World Identity Network plans to link blockchain with identity
04 August 2017 06:58 GMT

A global identity initiative launched last week is planning to link identity with blockchain technology.

The World Identity Network says it aims to leverage distributed ledger technology, better known as blockchain, to catalyze progress toward universal identification

The group, launched on Virgin Group founder Sir Richard Branson’s Necker Island on 28 July, says its key objective is to catalyze progress towards universal ID and robust, secure, digital identification systems using 21st century technology solutions, such as the distributed ledger technology (DLT).

“The use cases of blockchain and distributed ledger technologies are diverse, with stronger value-add in developing countries,” Mariana Dahan, a former World Bank official and driving force behind the Identification for Development agenda who will lead the World Identity Network initiative, told Devex. “Blockchain’s disintermediating potential is being tried out for land property titles, finance for small and medium-sized enterprises, e-governance, voting, and the big one, digital identity. Much of this has the potential to leapfrog billions of people into a new era — in parallel to the way that mobile phones helped them leapfrog over landlines.”

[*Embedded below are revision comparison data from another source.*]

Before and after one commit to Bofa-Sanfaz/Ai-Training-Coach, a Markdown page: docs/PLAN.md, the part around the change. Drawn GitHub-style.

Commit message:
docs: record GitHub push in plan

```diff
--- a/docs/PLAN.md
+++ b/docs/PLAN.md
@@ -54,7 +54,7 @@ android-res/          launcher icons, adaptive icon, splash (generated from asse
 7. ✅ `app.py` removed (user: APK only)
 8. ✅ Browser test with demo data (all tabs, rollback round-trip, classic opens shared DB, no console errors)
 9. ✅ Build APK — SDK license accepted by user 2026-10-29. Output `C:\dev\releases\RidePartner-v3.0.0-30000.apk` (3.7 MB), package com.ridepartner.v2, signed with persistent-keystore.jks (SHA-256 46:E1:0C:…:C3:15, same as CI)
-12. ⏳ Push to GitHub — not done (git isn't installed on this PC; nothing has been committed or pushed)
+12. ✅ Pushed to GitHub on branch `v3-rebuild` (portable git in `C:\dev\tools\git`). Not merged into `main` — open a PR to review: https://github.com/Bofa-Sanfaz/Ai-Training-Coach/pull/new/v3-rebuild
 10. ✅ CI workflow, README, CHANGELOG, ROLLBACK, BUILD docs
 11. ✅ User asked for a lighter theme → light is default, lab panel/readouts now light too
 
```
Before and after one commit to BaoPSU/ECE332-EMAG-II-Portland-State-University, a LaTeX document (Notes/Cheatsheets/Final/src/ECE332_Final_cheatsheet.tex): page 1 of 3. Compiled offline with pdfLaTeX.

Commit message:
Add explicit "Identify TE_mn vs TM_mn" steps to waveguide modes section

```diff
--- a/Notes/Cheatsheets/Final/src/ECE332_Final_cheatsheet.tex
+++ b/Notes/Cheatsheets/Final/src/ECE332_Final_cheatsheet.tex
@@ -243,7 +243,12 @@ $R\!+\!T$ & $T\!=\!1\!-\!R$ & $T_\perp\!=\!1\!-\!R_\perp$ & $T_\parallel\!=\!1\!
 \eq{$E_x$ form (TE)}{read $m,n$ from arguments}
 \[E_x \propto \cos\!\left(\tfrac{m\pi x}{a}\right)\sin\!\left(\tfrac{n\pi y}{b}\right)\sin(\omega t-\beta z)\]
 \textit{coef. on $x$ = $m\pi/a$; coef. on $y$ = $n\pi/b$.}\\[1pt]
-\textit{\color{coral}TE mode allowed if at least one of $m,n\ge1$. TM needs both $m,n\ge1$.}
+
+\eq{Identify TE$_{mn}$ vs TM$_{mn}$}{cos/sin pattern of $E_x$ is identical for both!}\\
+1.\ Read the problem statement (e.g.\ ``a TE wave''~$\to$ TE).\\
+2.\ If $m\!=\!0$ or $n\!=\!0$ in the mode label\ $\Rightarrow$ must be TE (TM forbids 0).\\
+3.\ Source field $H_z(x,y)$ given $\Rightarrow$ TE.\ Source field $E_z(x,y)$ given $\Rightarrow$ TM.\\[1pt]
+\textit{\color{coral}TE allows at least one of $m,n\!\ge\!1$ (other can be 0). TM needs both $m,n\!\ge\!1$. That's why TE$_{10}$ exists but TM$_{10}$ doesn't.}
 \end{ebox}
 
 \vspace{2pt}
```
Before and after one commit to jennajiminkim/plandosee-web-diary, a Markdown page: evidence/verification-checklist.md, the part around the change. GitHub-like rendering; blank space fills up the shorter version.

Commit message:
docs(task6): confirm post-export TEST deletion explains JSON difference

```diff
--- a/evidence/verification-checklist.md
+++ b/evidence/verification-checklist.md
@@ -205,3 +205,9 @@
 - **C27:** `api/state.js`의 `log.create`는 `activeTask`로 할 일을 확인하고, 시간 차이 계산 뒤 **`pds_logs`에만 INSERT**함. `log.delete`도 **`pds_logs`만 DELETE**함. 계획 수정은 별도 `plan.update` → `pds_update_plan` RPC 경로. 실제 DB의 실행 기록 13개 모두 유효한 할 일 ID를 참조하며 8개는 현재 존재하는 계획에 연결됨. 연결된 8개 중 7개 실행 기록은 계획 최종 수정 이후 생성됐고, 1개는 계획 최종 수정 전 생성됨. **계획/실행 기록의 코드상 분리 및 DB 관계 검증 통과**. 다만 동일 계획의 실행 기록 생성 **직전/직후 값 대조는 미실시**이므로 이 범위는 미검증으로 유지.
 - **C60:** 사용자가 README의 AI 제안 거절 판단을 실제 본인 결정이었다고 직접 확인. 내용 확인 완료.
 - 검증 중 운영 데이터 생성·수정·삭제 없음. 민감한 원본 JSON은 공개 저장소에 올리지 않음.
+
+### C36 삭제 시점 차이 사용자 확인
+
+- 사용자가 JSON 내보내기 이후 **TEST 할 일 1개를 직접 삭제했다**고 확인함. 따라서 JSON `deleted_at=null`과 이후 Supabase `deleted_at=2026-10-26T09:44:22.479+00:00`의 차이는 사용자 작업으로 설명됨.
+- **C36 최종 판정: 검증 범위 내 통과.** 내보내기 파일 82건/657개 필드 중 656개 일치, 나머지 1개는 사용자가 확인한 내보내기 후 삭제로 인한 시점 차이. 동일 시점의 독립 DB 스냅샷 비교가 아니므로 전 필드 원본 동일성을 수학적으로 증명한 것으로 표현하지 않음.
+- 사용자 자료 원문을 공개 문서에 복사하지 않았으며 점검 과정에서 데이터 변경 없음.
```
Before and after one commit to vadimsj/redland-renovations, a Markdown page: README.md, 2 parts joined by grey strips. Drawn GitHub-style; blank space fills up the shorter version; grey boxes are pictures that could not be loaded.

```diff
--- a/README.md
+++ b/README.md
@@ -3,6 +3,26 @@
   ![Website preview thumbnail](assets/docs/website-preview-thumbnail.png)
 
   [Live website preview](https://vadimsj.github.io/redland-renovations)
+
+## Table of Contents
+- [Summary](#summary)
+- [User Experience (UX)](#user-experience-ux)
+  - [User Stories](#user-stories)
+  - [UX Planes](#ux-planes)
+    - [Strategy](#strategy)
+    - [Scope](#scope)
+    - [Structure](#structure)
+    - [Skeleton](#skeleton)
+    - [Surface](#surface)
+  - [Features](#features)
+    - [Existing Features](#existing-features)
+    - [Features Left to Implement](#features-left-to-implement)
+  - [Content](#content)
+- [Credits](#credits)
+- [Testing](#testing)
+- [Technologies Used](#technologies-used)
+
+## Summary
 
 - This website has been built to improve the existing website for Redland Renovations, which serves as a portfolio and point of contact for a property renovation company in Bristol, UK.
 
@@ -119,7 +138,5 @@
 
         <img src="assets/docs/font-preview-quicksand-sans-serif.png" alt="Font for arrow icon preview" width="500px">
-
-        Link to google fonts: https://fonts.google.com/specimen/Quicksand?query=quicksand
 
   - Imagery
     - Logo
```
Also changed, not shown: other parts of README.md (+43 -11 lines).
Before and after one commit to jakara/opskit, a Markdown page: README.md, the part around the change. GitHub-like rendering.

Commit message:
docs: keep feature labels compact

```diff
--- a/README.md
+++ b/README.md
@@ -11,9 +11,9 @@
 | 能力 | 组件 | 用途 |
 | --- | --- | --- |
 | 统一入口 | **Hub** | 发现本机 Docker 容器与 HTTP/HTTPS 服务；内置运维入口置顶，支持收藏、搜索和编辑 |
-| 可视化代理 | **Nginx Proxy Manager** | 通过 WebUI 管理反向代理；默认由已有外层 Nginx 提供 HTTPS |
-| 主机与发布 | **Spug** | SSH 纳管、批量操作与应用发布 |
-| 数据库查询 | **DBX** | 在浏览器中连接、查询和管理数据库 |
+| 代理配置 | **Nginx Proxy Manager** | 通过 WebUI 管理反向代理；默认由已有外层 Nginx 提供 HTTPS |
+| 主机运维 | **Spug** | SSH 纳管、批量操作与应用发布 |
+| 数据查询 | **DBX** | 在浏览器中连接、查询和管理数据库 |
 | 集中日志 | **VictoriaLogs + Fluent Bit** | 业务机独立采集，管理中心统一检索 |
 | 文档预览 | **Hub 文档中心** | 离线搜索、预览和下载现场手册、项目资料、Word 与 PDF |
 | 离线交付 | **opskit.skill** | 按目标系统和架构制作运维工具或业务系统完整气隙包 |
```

Dahan explained to Devex that while currency changes are the most widely known use case for blockchain technology, the topics discussed at the blockchain summit extended to global development.

Blockchain is an unchangeable system of recordkeeping that is seeing a growing use well beyond financial transactions. Data is copied on multiple servers or computers and encrypted into blocks, which are then linked by hashes to previous blocks. This allows the system to reject any non-valid transactions. On a public blockchain, the data that is stored can be seen and verified by all parties, and because they know the data is unchangeable and verified by the system, they can transact directly and securely with a trusted system, replacing third-party intermediaries without the parties needing to trust each other.